§ **Assignment**
Which lines in the data below contain the word "Display"? Return each of them.

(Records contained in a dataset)
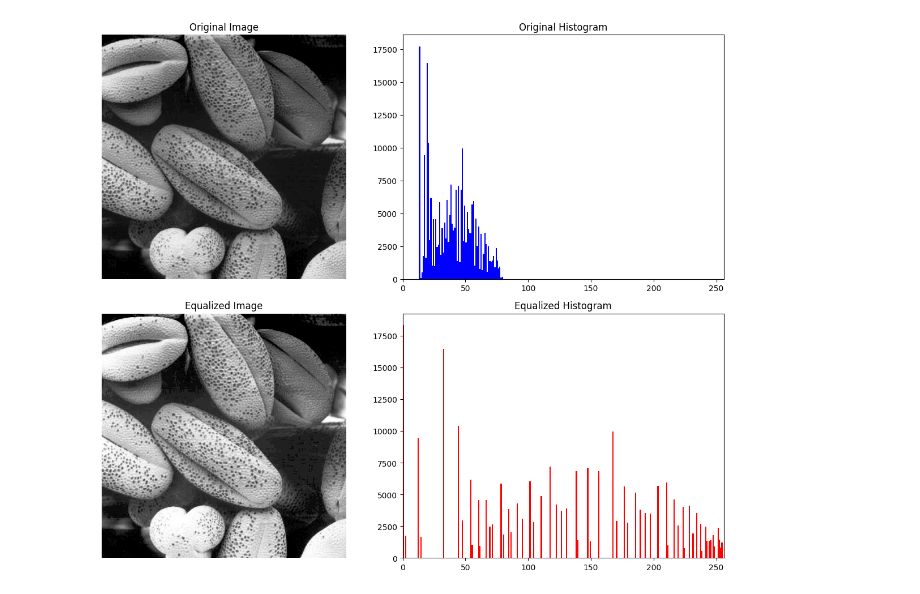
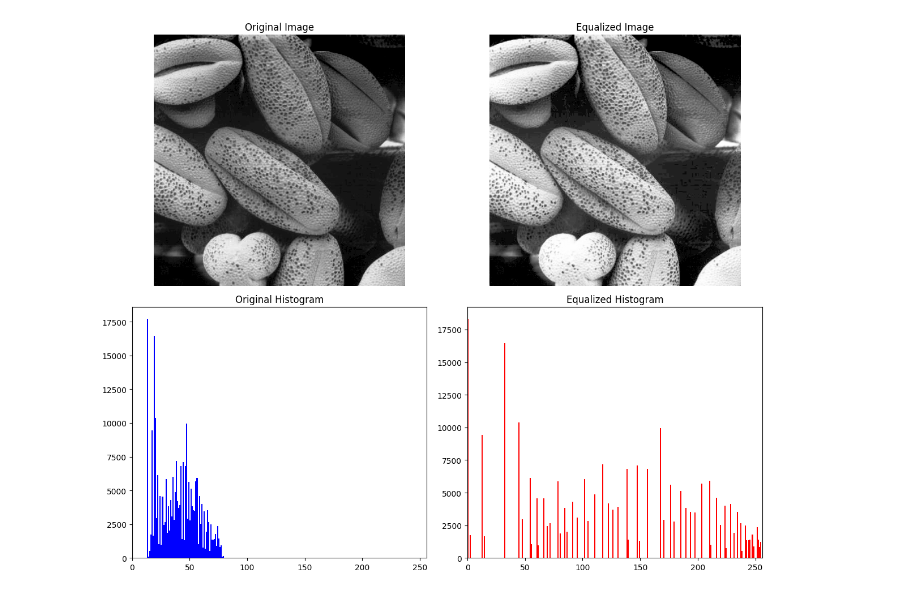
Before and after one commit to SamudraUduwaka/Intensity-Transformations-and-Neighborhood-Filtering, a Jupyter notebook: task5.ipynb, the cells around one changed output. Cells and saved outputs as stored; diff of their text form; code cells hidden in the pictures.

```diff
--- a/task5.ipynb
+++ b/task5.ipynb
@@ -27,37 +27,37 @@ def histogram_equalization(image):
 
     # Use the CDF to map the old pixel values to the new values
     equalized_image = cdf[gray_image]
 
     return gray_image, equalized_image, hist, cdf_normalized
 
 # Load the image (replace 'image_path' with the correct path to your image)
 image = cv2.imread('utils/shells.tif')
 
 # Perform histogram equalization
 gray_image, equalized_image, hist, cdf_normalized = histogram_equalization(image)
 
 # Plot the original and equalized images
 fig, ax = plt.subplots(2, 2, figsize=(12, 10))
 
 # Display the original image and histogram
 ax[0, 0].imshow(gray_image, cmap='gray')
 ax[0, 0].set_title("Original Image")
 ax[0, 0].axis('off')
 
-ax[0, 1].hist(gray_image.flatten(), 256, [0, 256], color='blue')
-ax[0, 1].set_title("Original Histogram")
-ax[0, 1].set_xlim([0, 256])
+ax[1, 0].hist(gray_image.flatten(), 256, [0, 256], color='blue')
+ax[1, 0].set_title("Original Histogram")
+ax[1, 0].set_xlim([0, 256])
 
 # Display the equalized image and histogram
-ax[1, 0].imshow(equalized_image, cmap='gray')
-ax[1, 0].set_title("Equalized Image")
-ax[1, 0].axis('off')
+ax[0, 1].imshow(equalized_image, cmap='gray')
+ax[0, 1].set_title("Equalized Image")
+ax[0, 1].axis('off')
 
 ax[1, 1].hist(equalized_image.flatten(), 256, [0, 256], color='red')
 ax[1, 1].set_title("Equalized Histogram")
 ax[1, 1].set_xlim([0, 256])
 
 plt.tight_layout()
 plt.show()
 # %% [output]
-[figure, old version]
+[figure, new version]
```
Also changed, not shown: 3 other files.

§ **Output of the exercise**
 # Display the original image and histogram
 # Display the equalized image and histogram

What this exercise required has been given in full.